Could you repeat every line below exactly, skipping the images?

Start of Block

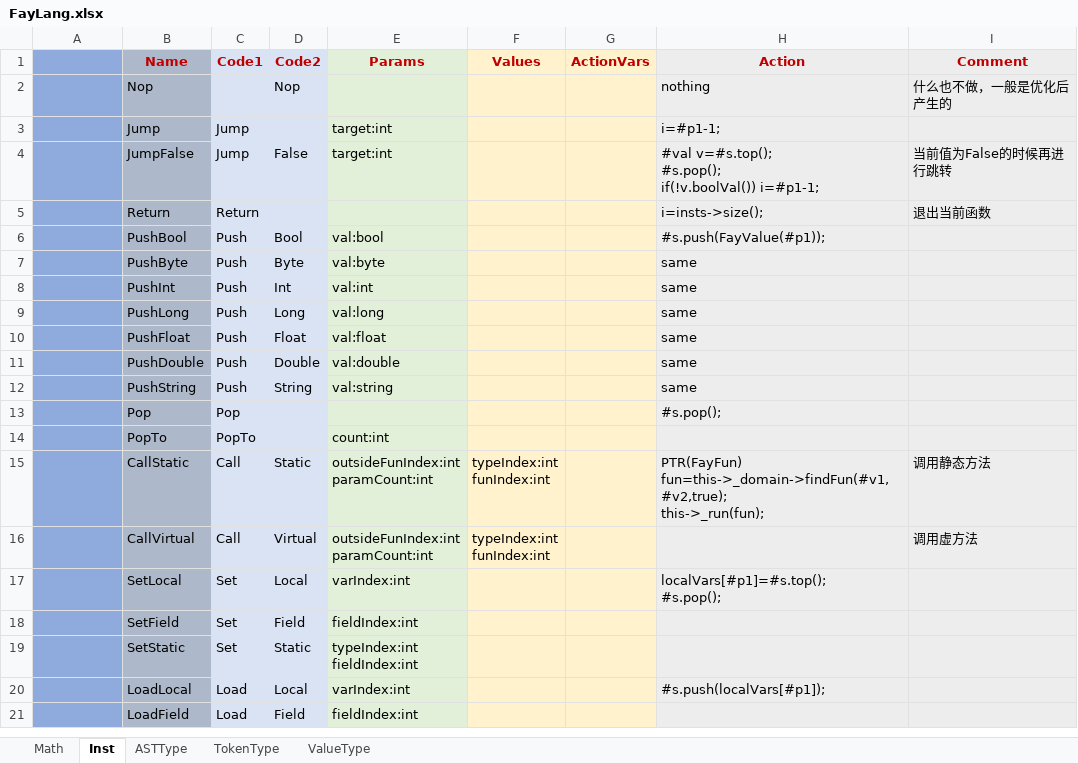
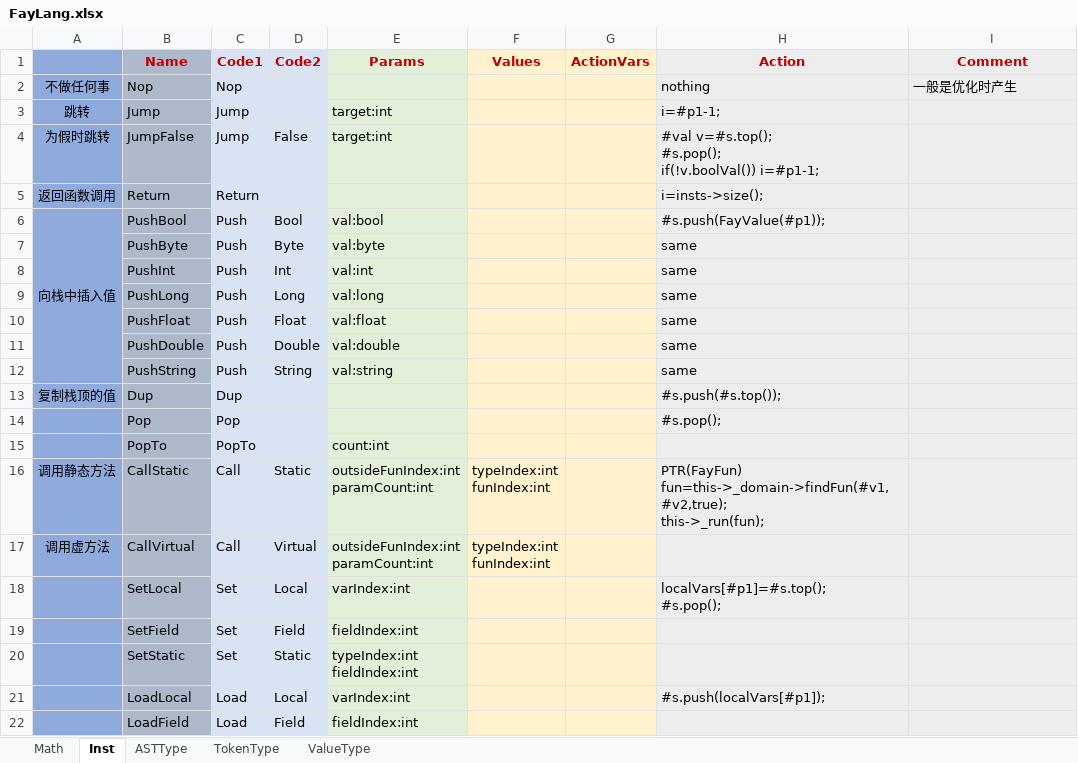
Before and after one commit to larlf/fay, an Excel workbook: doc/FayLang.xlsx, sheet Inst, drawn as a sheet; only a part is shown; values as stored, in another font and other column widths than the file's, no borders; addresses are those after the commit; the diff covers the shown part only; the diff names each change by its address in the sheet, - before the commit and + after, or states it on an @@ line.

```diff
--- a/doc/FayLang.xlsx (sheet Inst)
+++ b/doc/FayLang.xlsx (sheet Inst)
-A2: (empty)
+A2: 不做任何事
-C2 (Code1): (empty)
+C2 (Code1): Nop
-D2 (Code2): Nop
+D2 (Code2): (empty)
-I2 (Comment): 什么也不做，一般是优化后产生的
+I2 (Comment): 一般是优化时产生
-A3: (empty)
+A3: 跳转
-A4: (empty)
+A4: 为假时跳转
-I4 (Comment): 当前值为False的时候再进行跳转
+I4 (Comment): (empty)
-A5: (empty)
+A5: 返回函数调用
-I5 (Comment): 退出当前函数
+I5 (Comment): (empty)
-A6: (empty)
+A6: 向栈中插入值
+A6:A12 merged
+row 13: 复制栈顶的值 | Dup | Dup |  |  |  |  | #s.push(#s.top());
-A16: (empty)
+A16: 调用静态方法
-I16 (Comment): 调用静态方法
+I16 (Comment): (empty)
-A17: (empty)
+A17: 调用虚方法
-I17 (Comment): 调用虚方法
+I17 (Comment): (empty)
```
Also changed, not shown: cell formats and merged cells elsewhere in this sheet, formulas that keep their value, 13 other files.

End of Block

* **REPLY**:
Before and after one commit to larlf/fay, an Excel workbook: doc/FayLang.xlsx, sheet Inst, drawn as a sheet; only a part is shown; values as stored, in another font and other column widths than the file's, no borders; addresses are those after the commit; the diff covers the shown part only; the diff names each change by its address in the sheet, - before the commit and + after, or states it on an @@ line.

```diff
--- a/doc/FayLang.xlsx (sheet Inst)
+++ b/doc/FayLang.xlsx (sheet Inst)
-A2: (empty)
+A2: 不做任何事
-C2 (Code1): (empty)
+C2 (Code1): Nop
-D2 (Code2): Nop
+D2 (Code2): (empty)
-I2 (Comment): 什么也不做，一般是优化后产生的
+I2 (Comment): 一般是优化时产生
-A3: (empty)
+A3: 跳转
-A4: (empty)
+A4: 为假时跳转
-I4 (Comment): 当前值为False的时候再进行跳转
+I4 (Comment): (empty)
-A5: (empty)
+A5: 返回函数调用
-I5 (Comment): 退出当前函数
+I5 (Comment): (empty)
-A6: (empty)
+A6: 向栈中插入值
+A6:A12 merged
+row 13: 复制栈顶的值 | Dup | Dup |  |  |  |  | #s.push(#s.top());
-A16: (empty)
+A16: 调用静态方法
-I16 (Comment): 调用静态方法
+I16 (Comment): (empty)
-A17: (empty)
+A17: 调用虚方法
-I17 (Comment): 调用虚方法
+I17 (Comment): (empty)
```
Also changed, not shown: cell formats and merged cells elsewhere in this sheet, formulas that keep their value, 13 other files.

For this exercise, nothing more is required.